About a dozen Indigenous doulas completed training in the Wheat City last month and are now assisting births across western Manitoba. Their main objective is to provide spiritual and cultural support and to be advocates for new and expecting mothers.
Danielle Carter, Deidre Gregory and Angela Griffith all completed their training in Brandon through the Manitoba Indigenous Doula Initiative and helped form the Brandon Indigenous Doulas group.
“There’s a huge lack of support,” said Griffith. “We are trying to decolonize birth and connect back to our ancestors and our teachings and to just support the women.”
Birth in Indigenous communities is traditionally viewed as a ceremony, which varies from community to community. There are different practices on caring for the woman’s placenta, teachings around breastfeeding and naming of the baby. Some traditions also call for the first words the baby hears to be in the community’s Indigenous language.
They are traditions that have been lost as births have moved from communities into urban hospitals, in some cases hundreds of kilometres away from the mother’s home.
“We see the lack of support that there is,” said Carter, who added that many young women feel some of their questions aren’t being answered by traditional medical teams and in turn, they aren’t fully sure what to expect.
“Having that support person in the room can make all the difference about how you feel, how you bond with your baby,” she said. Carter recently travelled from her home in Rivers, Man., to Dauphin to assist a birth.
While ceremonies such as smudging might not be allowed in a hospital, Gregory said they’ve found a way to work around that.

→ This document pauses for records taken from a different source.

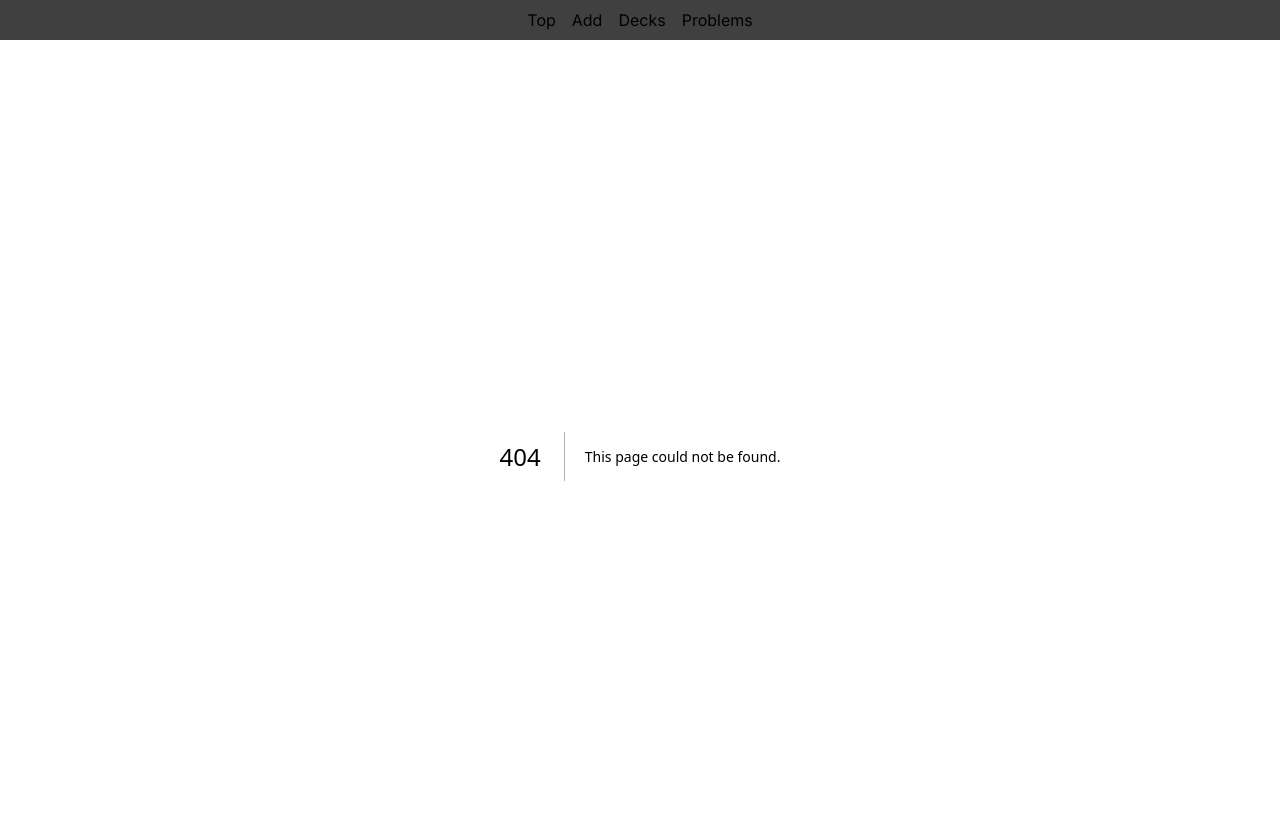
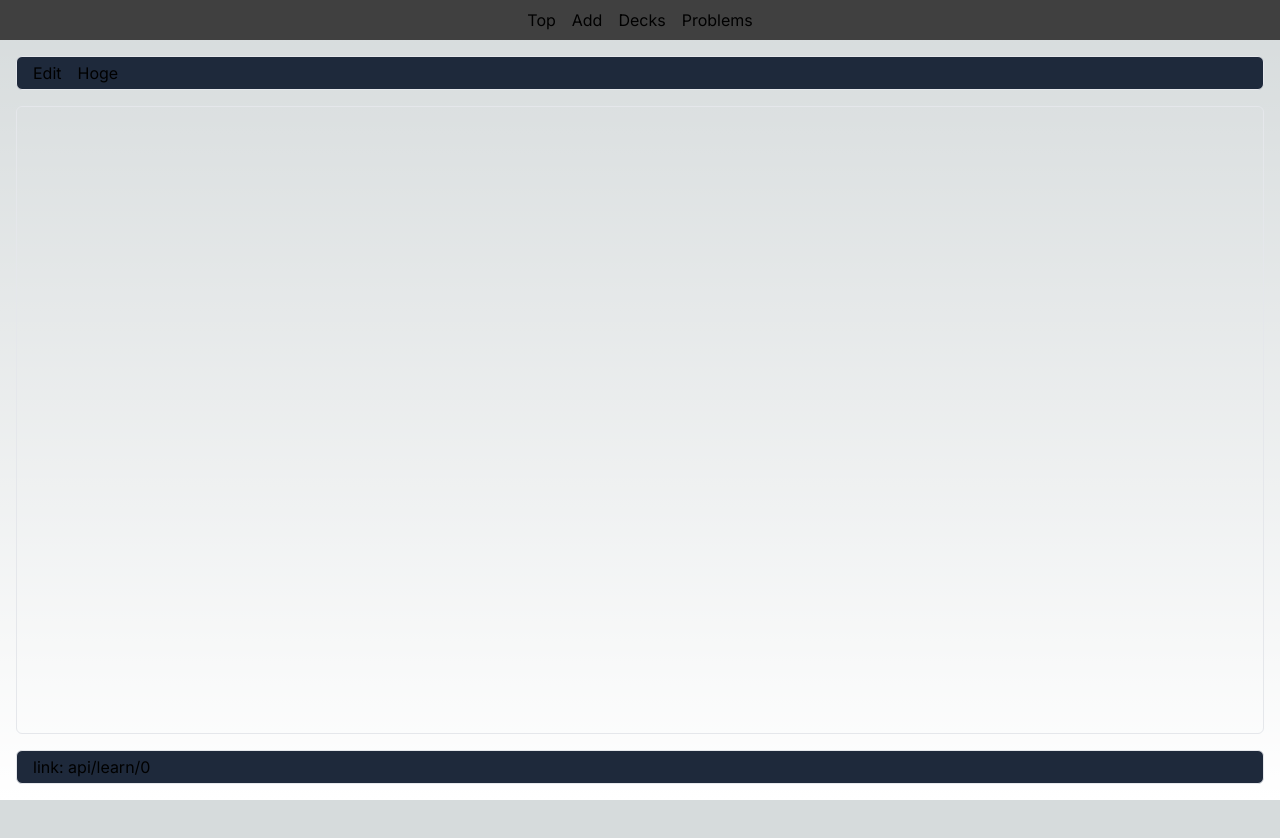
Before and after one commit to Lootmann/nextjs-prisma-mememe, a Next.js app: page /learn/1 in a window 1280 px wide. Before the commit this address had no page. Shown: the top 838 px of the page. After the commit the page ends 800 px from the top, so only its background shows below. Built offline with nearby package versions, Linux system fonts and the light colour scheme; no server answers.

Commit message:
learn - solve problem

```diff
--- /dev/null
+++ b/src/app/learn/[id]/layout.tsx
@@ -0,0 +1,3 @@
+export default function layout({ children }: { children: React.ReactNode }) {
+  return <>{children}</>;
+}
--- /dev/null
+++ b/src/app/learn/[id]/page.tsx
@@ -0,0 +1,87 @@
+/**
+ * learn/[id]
+ */
+"use client";
+
+import { ProblemLearnType } from "@/app/types/Problem";
+import React from "react";
+
+type LearnIdProps = {
+  params: {
+    id: string;
+  };
+};
+
+const header = `
+    w-full flex px-4 py-1 gap-4
+    bg-slate-800
+    border rounded-md`;
+
+const statement = `
+    text-xl
+    px-4 py-2
+    w-full flex-1 grow
+    border rounded-md`;
+
+const footer = `
+    w-full flex px-4 py-1
+    bg-slate-800
+    border rounded-md`;
+
+export default function Page({ params }: LearnIdProps) {
+  const [problem, setProblem] = React.useState<ProblemLearnType>({
+    id: 0,
+    front: "",
+    back: "",
+    deckId: 0,
+  });
+
+  const [isFlip, setIsFlip] = React.useState<boolean>(false);
+
+  React.useEffect(() => {
+    const fetchProblem = async () => {
+      const options = {
+        method: "GET",
+        "Content-Type": "application/json",
+      };
+
+      const resp = await fetch(`/api/problems/${params.id}`, options);
+
+      if (!resp.ok) {
+        // fixme: validation error
+      }
+      const data = await resp.json();
+
+      setProblem(data);
+    };
+
+    fetchProblem();
+  }, []);
+
+  return (
+    <div className="h-full w-full gap-4 flex flex-col items-center">
+      <header className={`${header}`}>
+        <button>Edit</button>
+        <button>Hoge</button>
+      </header>
+
+      <div className={`${statement}`} onClick={() => setIsFlip(true)}>
+        {problem && (
+          <>
+            <p className="text-xl">{problem.front}</p>
+            {isFlip && (
+              <>
+                <hr className="border-neutral-500" />
+                <p className="text-xl">{problem.back}</p>
+              </>
+            )}
+          </>
+        )}
+      </div>
+
+      <footer className={`${footer}`}>
+        <p>link: api/learn/{problem.deckId}</p>
+      </footer>
+    </div>
+  );
+}
```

“We were given some cedar water,” she said. “Cedar is a medicine we use … it’s in a spray…